Act of Love

Accused terrorist denies mosque attack was terror act

Here’s why: Muhammad also burned the mosques of heretics. For right-believing sunni Moslems the shitties are nothing but ‘rafidite dogs’, because ‘disbelief is worse than slaughter’.

The Imam Ali Islamic Centre in Fawkner was destroyed by fire in a 2016 arson attack. Picture: Aaron Francis

An alleged Mohammedan terrorist has admitted burning down a Melbourne mosque but denies it was an act of terror.

Abdullah Chaarani, and co-accused Ahmed Mohamed and Hatim Moukhaiber, are on trial in the Supreme Court over the 2016 attack on Fawkner’s Imam Ali Islamic Centre.

Prosecutors allege the men were inspired by an extremist Sunni ideology when they torched the Shia mosque.

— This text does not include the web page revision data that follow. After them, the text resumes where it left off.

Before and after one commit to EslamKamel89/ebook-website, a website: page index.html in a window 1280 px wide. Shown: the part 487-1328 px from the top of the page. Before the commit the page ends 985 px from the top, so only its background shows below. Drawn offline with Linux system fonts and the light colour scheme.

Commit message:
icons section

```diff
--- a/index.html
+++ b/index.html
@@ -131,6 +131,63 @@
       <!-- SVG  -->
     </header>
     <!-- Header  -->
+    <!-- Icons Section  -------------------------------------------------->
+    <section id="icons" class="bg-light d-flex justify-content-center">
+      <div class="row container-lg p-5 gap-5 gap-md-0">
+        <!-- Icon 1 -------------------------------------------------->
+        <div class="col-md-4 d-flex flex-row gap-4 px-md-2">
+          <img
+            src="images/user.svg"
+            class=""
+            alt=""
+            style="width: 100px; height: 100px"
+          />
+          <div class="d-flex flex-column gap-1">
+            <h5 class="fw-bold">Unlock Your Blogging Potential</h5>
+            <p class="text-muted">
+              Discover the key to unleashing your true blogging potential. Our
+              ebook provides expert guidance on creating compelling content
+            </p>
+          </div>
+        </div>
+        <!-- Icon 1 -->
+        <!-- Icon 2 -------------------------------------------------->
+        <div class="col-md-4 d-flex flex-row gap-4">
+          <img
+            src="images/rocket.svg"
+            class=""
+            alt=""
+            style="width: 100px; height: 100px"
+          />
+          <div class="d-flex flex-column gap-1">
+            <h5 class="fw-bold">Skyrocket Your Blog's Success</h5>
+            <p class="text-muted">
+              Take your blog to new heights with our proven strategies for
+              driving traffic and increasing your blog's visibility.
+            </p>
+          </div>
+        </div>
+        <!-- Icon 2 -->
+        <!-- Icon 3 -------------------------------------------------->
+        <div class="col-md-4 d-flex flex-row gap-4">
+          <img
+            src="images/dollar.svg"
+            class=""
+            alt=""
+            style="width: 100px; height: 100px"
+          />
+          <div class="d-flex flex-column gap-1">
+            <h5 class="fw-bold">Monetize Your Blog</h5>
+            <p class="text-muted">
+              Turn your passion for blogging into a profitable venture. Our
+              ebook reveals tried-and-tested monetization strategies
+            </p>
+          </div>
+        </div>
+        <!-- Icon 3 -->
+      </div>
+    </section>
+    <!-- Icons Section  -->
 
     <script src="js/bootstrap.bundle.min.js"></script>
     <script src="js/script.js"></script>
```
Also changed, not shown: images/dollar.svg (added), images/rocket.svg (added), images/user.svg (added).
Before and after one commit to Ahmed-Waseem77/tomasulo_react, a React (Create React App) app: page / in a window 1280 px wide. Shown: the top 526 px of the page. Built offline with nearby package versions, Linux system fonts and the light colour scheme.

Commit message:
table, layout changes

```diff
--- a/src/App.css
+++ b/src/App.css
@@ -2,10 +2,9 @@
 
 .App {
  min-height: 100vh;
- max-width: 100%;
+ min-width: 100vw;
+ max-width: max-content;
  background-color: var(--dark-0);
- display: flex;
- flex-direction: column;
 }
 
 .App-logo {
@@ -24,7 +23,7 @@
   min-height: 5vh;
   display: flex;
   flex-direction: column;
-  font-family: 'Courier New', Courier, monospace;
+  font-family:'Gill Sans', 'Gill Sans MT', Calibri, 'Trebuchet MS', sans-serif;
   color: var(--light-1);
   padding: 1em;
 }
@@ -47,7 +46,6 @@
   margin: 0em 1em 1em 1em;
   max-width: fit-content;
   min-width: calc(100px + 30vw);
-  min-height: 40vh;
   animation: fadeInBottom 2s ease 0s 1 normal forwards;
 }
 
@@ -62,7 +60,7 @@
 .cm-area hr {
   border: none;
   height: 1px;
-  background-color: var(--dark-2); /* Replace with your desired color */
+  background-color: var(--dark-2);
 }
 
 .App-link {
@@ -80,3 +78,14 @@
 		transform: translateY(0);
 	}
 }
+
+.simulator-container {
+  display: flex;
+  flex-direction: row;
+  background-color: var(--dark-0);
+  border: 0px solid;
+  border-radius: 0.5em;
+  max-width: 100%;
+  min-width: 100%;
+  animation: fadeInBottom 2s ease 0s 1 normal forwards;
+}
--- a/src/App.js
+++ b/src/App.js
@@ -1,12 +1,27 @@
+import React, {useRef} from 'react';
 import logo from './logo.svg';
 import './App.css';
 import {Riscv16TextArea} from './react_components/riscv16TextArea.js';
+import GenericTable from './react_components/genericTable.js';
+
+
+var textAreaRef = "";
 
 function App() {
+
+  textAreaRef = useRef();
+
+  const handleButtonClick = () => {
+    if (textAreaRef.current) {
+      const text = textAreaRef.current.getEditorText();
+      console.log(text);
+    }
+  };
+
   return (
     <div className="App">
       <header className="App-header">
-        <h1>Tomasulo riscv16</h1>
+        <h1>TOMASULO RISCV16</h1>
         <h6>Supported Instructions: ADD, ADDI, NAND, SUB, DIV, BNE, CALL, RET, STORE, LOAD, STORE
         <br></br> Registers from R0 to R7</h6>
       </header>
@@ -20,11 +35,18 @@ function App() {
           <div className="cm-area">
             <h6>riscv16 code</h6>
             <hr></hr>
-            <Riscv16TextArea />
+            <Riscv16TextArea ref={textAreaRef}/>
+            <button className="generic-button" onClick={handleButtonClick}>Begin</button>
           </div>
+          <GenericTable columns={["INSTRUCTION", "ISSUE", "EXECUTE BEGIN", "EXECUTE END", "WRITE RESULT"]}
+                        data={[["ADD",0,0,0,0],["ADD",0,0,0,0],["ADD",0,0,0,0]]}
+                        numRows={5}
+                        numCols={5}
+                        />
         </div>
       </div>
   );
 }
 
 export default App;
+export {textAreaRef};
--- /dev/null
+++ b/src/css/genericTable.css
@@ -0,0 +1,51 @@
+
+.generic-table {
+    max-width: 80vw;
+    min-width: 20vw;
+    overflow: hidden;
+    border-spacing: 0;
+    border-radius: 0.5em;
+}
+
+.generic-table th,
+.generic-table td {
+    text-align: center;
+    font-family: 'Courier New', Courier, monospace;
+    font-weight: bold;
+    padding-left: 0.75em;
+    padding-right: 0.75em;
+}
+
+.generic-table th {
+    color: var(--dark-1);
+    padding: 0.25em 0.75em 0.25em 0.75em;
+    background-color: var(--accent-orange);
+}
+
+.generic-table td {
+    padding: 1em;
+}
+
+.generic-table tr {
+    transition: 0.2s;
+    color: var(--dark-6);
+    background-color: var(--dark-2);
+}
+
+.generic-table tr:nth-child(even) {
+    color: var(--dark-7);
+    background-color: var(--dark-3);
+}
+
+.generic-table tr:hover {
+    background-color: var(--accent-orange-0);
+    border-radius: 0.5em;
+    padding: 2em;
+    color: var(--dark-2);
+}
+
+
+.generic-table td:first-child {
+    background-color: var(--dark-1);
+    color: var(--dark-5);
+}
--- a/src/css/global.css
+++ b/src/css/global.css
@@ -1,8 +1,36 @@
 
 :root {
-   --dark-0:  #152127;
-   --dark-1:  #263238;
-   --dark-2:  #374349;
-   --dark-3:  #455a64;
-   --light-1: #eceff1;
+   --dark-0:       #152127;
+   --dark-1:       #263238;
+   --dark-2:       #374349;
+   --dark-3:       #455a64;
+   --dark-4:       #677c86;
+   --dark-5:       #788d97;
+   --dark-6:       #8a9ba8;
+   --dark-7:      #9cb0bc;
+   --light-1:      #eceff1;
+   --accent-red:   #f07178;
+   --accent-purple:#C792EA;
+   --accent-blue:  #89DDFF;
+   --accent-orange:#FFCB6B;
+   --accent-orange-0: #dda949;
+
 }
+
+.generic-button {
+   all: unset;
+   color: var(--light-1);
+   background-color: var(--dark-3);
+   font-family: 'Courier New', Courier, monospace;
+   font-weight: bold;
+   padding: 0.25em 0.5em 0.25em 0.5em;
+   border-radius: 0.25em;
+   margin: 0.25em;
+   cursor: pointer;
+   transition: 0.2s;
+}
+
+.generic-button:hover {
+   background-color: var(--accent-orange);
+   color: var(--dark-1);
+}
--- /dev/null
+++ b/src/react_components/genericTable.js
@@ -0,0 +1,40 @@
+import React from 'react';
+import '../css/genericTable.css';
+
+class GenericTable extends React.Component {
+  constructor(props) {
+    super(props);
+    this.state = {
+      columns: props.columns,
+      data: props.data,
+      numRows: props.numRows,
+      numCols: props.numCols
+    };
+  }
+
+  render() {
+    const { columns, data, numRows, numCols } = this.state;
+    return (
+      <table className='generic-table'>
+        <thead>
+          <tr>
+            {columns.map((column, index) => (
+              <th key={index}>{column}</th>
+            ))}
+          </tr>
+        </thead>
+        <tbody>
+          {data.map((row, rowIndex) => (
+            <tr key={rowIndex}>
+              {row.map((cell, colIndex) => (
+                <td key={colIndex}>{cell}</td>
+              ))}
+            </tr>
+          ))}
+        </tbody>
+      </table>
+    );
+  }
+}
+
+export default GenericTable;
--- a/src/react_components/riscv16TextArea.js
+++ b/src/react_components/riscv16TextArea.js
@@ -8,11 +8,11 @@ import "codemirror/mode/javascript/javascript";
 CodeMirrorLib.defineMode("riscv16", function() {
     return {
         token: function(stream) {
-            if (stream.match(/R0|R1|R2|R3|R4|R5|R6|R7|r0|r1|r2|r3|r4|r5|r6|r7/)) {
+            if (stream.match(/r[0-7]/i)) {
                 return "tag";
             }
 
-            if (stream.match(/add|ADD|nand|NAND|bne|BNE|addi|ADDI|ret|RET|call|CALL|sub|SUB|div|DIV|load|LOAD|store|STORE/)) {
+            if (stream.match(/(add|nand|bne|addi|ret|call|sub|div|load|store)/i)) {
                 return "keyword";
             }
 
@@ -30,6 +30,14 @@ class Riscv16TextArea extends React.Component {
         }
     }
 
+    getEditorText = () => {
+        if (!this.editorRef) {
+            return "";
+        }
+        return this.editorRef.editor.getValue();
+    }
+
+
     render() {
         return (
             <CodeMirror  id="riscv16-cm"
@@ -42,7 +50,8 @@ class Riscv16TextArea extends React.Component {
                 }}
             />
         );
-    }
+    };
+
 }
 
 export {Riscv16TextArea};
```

MORE LAW AND ORDER

The three co-accused are each facing a charge of engaging in a terrorist act.

Mr Mohamed and Mr Chaarani are facing a separate charge of attempting to engage in a terrorist act over an alleged failed attempt to burn down the mosque.

Mr Mohamed has denied any involvement in the attacks.

Patrick Tehan QC, for Mr Chaarani, told the 15-member jury on Wednesday his client was guilty of destroying the mosque, and an earlier failed attempt to do so.

“He admits, through us, his counsel, that he did so with the intention of advancing a political, religious, or ideological cause, namely the advancement of Sunni Islam,” Mr Tehan said.

“Mr Chaarani admits, through us, that he sprayed paint on the mosque … with the Arabic words, as translated, ‘state of islam’.

“They were done with the intention of intimidating a section of the public, in particular Shiite Muslims.”

But Mr Tehan said while the act may have been criminal, it was not a terrorist act because it was done as either “advocacy, protest, dissent or industrial action”.

Mr Tehan said under those circumstances Victorian legislation required that his client intended to cause death, endanger a person’s life, or create a serious risk to public health and safety.

The Imam Ali Islamic Centre in Fawkner was destroyed by fire in a 2016 arson attack. Picture: Aaron Francis
.

“Terrorist acts are among the very highest of criminal offending known to the law,” he said.

“With that in mind, it is the case that advocacy protest or dissent is not covered by the definition of a terrorist act unless the act is intended to cause serious harm, cause a person’s death, endanger a person’s life, or create a serious risk to public health and safety.”

“They are not criminal acts unless you are satisfied beyond reasonable doubt that it is not done without advocacy, protest or dissent,” he said.

The three co-accused are each facing a charge of engaging in a terrorist act.

Mr Mohamed and Mr Chaarani are facing a separate charge of attempting to engage in a terrorist act over an alleged failed attempt to burn down the mosque.

Mr Mohamed has denied any involvement in the attacks.

Counsel for Mr Moukhaiber have not yet addressed the jury.

The trial, before Justice Andrew Tinney, continues.